Which means I can shoot pictures of swimming fish, should I wish.

And I do!

6:30am Friday morning, Danny came over to try after a ruffe in the only stretch of water that anyone seems to know of that is currently capable of producing this apparently rare fish. I have caught a grand total of five now, but never more than one in a session and all came from just two swims - for a mile or more to the right and to the left, they are apparently absent...

We chose the second of the two pegs because two anglers can comfortably angle there together. Danny used a pole, a technique that was fascinating to watch and remarkably effective on the canal. I might get one myself, now`! I used a waggler and fished a lobworm for roach...

A six inch worm on a size eight hook might seem like no kind of roach bait, but virtually every fish caught will be over a pound

Half an hour in I returned home to make mugs of tea and brought them back to the bank. When I returned Danny was grinning like a schoolboy who'd just found a fifty pound note - yep, he'd had a ruffe! He was sure he could get a few more and clinch the ruffe point - I wasn't so sure as he was experiencing the same pattern I always had - a lot of perch and a single ruffe.

Sure enough the session finished a few hours later with just the one ruffe. Over same period my worm produced a few perch of a nice stamp and two small zander, one landed and one who slipped the hook.

I think I'll go back to the zander fishing till the weather cools and the surface clears of leaves as the zander fishing does not seem to want me to let me go just yet!


  1. Jeff, although I've spectacularly failed with the zander so far here on the Oxford, I have managed a few ruffe around Cropredy.

  2. Notice the barded hooky on the worm. I've found, like you I expect, barbless hook and worms result in "no worm". If you want to fish worms with barbless (or have to due to water rules), get yourself some cheap latex float stops on ebay and use on on the hook to keep the worm on...

  3. Jeff. What model camera have you been using and would you be using Photoshop?

  4. They are hard to find anywhere in any kind of quantity it seems, Dave, but they used to be so common as to be a pest.

    Jaa, I don't mind just hanging a worm on a barbless hook when float fishing as I've not found it to wriggle off that easily but when ledgering and leaving a bait place for many hours you don't want to retrieve to find it gone, do you! I tried little bits of rubber band when I started but never had a fish on it so I lost faith in it.

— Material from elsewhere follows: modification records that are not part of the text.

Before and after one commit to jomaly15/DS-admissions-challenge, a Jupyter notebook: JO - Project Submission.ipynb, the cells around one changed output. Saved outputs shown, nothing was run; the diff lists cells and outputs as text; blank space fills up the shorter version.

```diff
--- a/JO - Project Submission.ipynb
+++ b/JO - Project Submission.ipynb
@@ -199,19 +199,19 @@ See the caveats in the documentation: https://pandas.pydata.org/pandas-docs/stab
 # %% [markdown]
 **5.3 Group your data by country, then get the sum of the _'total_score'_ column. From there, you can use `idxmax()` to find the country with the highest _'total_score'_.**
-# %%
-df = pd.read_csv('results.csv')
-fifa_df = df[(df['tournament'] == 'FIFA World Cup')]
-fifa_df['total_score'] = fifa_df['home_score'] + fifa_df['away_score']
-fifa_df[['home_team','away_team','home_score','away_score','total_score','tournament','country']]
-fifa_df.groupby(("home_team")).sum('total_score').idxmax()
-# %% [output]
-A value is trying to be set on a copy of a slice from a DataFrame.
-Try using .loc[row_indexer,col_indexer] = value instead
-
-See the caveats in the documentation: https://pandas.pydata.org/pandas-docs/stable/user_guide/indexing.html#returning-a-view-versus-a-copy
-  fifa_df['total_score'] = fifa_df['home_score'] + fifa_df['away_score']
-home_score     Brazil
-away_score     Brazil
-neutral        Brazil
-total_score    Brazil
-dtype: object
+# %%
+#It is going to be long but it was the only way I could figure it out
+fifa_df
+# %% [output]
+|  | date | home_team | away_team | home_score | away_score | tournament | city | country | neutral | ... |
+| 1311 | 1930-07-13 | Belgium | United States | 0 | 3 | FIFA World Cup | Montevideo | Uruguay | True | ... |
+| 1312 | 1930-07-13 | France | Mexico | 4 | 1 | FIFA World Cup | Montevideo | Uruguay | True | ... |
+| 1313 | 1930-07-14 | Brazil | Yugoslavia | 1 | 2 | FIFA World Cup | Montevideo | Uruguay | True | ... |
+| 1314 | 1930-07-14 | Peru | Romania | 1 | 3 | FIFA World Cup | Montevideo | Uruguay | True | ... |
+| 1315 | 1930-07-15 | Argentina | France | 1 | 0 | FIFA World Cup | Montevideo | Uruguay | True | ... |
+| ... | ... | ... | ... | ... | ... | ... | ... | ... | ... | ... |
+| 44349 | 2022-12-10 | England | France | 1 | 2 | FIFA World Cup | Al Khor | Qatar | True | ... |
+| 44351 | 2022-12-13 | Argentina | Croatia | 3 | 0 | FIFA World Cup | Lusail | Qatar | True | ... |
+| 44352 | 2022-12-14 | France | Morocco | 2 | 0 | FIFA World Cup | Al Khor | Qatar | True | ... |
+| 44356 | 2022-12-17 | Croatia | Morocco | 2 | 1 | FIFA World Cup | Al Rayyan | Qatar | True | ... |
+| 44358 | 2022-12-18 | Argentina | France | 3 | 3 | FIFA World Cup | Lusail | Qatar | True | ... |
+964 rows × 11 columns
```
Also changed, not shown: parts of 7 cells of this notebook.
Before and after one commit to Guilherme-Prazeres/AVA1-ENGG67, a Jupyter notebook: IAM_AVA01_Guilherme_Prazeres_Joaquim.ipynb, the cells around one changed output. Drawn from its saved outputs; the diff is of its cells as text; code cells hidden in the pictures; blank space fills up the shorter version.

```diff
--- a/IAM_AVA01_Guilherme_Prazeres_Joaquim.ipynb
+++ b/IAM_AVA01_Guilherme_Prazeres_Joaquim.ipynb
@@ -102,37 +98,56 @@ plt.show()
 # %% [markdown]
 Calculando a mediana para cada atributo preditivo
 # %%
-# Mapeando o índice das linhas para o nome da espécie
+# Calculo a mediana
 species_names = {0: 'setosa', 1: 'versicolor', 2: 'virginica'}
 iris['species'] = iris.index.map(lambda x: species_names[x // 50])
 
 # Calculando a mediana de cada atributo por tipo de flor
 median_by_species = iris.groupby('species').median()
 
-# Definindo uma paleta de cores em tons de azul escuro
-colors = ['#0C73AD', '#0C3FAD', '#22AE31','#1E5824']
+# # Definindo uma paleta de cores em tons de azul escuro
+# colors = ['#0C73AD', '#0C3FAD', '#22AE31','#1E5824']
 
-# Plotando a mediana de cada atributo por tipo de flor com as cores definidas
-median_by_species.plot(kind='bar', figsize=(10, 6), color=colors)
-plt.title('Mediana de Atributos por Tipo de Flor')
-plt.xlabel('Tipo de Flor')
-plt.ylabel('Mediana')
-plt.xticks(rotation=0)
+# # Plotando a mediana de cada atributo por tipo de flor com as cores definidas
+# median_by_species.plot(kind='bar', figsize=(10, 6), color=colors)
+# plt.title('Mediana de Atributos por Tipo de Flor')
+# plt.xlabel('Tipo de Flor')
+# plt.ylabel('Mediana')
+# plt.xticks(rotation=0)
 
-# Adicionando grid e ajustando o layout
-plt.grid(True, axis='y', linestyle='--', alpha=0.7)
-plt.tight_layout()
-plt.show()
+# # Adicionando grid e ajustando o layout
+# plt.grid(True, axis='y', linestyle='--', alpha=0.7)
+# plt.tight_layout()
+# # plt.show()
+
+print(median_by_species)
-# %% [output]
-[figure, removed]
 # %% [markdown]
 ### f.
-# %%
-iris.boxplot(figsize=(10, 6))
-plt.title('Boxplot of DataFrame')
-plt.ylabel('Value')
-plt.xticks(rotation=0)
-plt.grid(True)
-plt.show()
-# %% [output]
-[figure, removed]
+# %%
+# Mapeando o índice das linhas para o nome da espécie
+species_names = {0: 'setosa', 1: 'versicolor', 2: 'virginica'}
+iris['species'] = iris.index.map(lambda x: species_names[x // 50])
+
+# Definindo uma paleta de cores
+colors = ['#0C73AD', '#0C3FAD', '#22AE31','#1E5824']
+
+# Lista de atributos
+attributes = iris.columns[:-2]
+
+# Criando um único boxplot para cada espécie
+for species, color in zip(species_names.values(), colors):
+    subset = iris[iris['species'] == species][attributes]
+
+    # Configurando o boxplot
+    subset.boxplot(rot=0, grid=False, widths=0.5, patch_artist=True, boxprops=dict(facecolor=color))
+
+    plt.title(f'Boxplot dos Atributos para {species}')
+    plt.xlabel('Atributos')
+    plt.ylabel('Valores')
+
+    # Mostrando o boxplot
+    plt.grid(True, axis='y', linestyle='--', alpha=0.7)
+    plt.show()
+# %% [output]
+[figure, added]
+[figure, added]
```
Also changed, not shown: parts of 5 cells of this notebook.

    Mervyn. I have always used sub £100 Olympus point and shoots. The camera that finally gave out was an 8.5 megapixel X855, a metal bodied job that was tough enough for fishing so long as the lens was not messed with.

    I do use Photoshop on every single picture I take as these automatic everything cameras cannot possibly give you anything like a finished result, I find. In fact I think they are designed to deliver blandness but the Olympus chip does capture an awful lot of rich info and its pics can be pushed a long way without cracking up.

    I crop then use a bit of exposure correction to enrich the shadows, unsharp mask and a black border of 1 pixel. I hardly ever use any other tool except sometimes I'll remove the landing net handle out of my ear with the clone stamp!